And I sing the highest praise for the Tokyo metro system: it is remarkably user friendly. Tickets are very easy to purchase via vending machines (English-enabled) at each station (subway day passes cost 1,000 yen, about $12 U.S., and are very good value); each station bears a clear Roman-letter designation of the station name as well as an identifying number so you can tell how you are progressing along a given color-coded train line; most stations have their own white-gloved station-masters who ensure that commuters stand back as the trains approach; and the trains are speedy and stations are spotlessly clear.
To get a feel for the city’s giant panorama, I would recommend a trip to the 360-degree viewing deck on the top of the 54-story Mori Tower in Roppongi. If you thought New York had a lot of those red aviation warning lights gracing its skyline, be prepared for a surprise: Tokyo outdoes it in spades. An endless sea of red dots in all directions.
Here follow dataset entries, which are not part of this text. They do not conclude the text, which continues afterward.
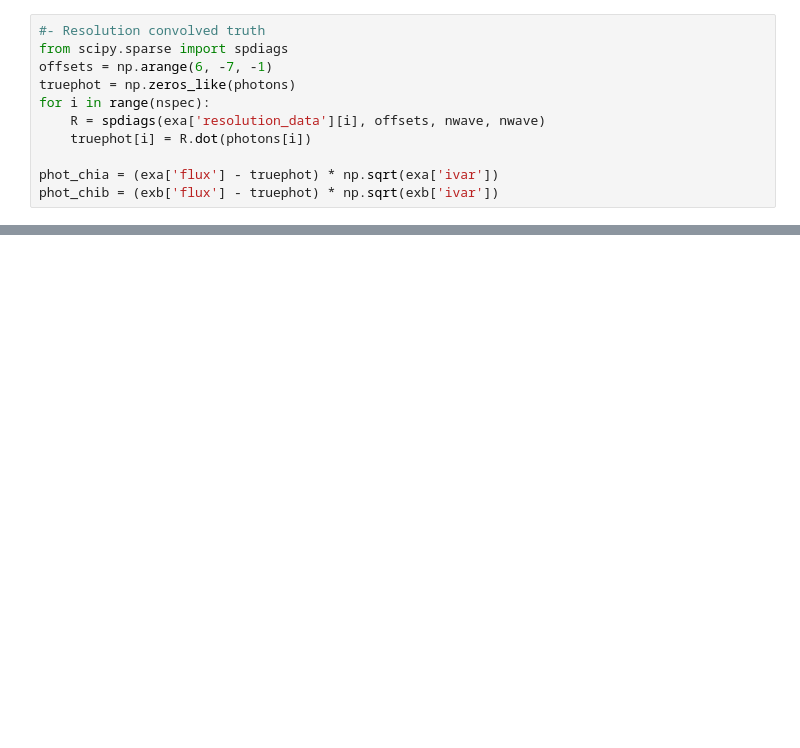
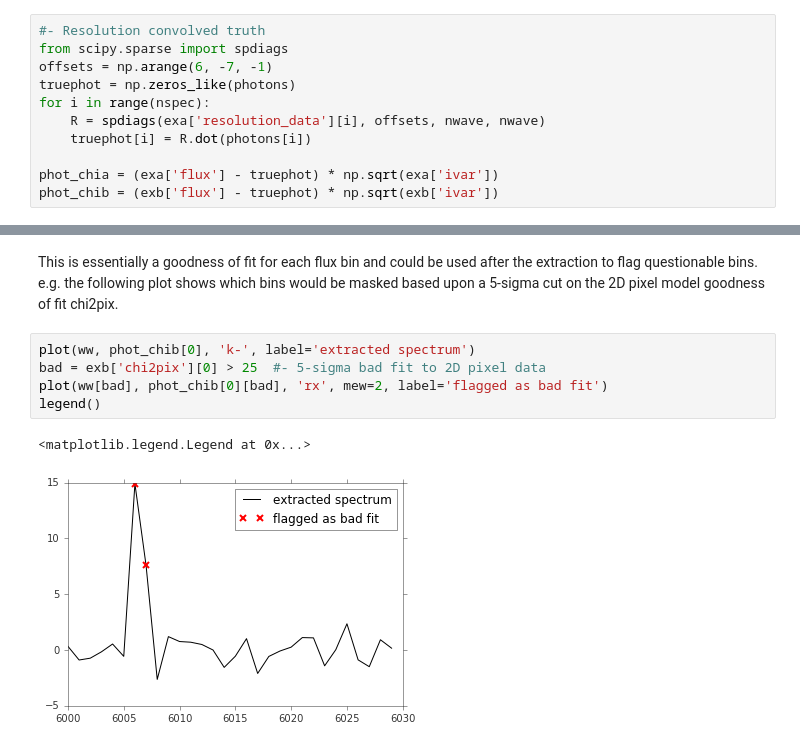
Before and after one commit to desihub/specter, a Jupyter notebook: doc/nb/unmasked_cosmics.ipynb, the cells around one changed output, grey strips where cells are left out. Saved outputs shown, nothing was run; the diff lists cells and outputs as text; blank space fills up the shorter version.

```diff
--- a/doc/nb/unmasked_cosmics.ipynb
+++ b/doc/nb/unmasked_cosmics.ipynb
@@ -104,0 +112,13 @@ legend()
+# %% [markdown]
+This is essentially a goodness of fit for each flux bin and could be used
+after the extraction to flag questionable bins.  e.g. the following plot
+shows which bins would be masked based upon a 5-sigma cut on the 2D pixel model
+goodness of fit chi2pix.
+# %%
+plot(ww, phot_chib[0], 'k-', label='extracted spectrum')
+bad = exb['chi2pix'][0] > 25  #- 5-sigma bad fit to 2D pixel data
+plot(ww[bad], phot_chib[0][bad], 'rx', mew=2, label='flagged as bad fit')
+legend()
+# %% [output]
+<matplotlib.legend.Legend at 0x...>
+[figure, added]
```
Also changed, not shown: parts of 6 cells of this notebook, 6 other files.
I began my Tokyo adventure by tackling the important temples/shrines and museums. Important stops included the Senso-ji, an old Buddhist temple in the northeastern district of Asakusa, and the Tosho-gu Shinto shrine, in the northern district of Ueno. The Senso-ji complex feature a large red gate (the Kaminarimon or “Thunder Gate” — the suffix “mon” indicates “gate” as in “Rashomon” — which was the main city gate in Kyoto) complete with a massive paper lantern and wooden sculptures of two fearsome red-bodied nio, the guardians of the temples, as well as a five-story pagoda and a red main temple housing an image of the Kannon (the Buddhist Goddess of Mercy).
The Tosho-gu featured a stone torii, a traditional Japanese gate most commonly found at the entrance to a Shinto shrine (typically featuring two vertical posts and two horizontal posts), and many very attractive copper and stone standing lanterns. I still don’t have a good feel for the division between Shinto shrines and Buddhist temples, but one simple difference seems to be that torii designates the area as Shinto.
Tosho-gu offered a handy English-language etiquette sheet for paying respects at a shrine: first bow lightly, then throw a coin in the box, ring the hanging bell, deeply and respectfully bow twice, clap your hands twice and deeply and respectfully bow again.
Sense of History
Ueno park which encompasses the Tosho-gu also has along its odd gifts a memorial dedicated to Ulysses S. Grant’s visit to Tokyo in 1879. The Tokyo National Museum, also located in Ueno Park is also worth a visit. It gives a good feel for the developments in art from the Nara period (dating from 710 to 794) up through the Edo period (1603 to 1868) and the Meiji period (1868-1912). I was particularly interested in the rooms dedicated to Noh plays and gowns. Next up was the shrine of Meiji-jingu, a complex completed in 1921 in the sprawling Yoyogi Park to deify the memory of the Meiji emperor, the emperor who ascended the throne in 1868, ended the powers of the country’s shoguns and moved the capital from Kyoto to Tokyo. The huge wooden torii at the entrance to the park and the elaborately carved doors of the temples were highlights of the Meiji-jingu.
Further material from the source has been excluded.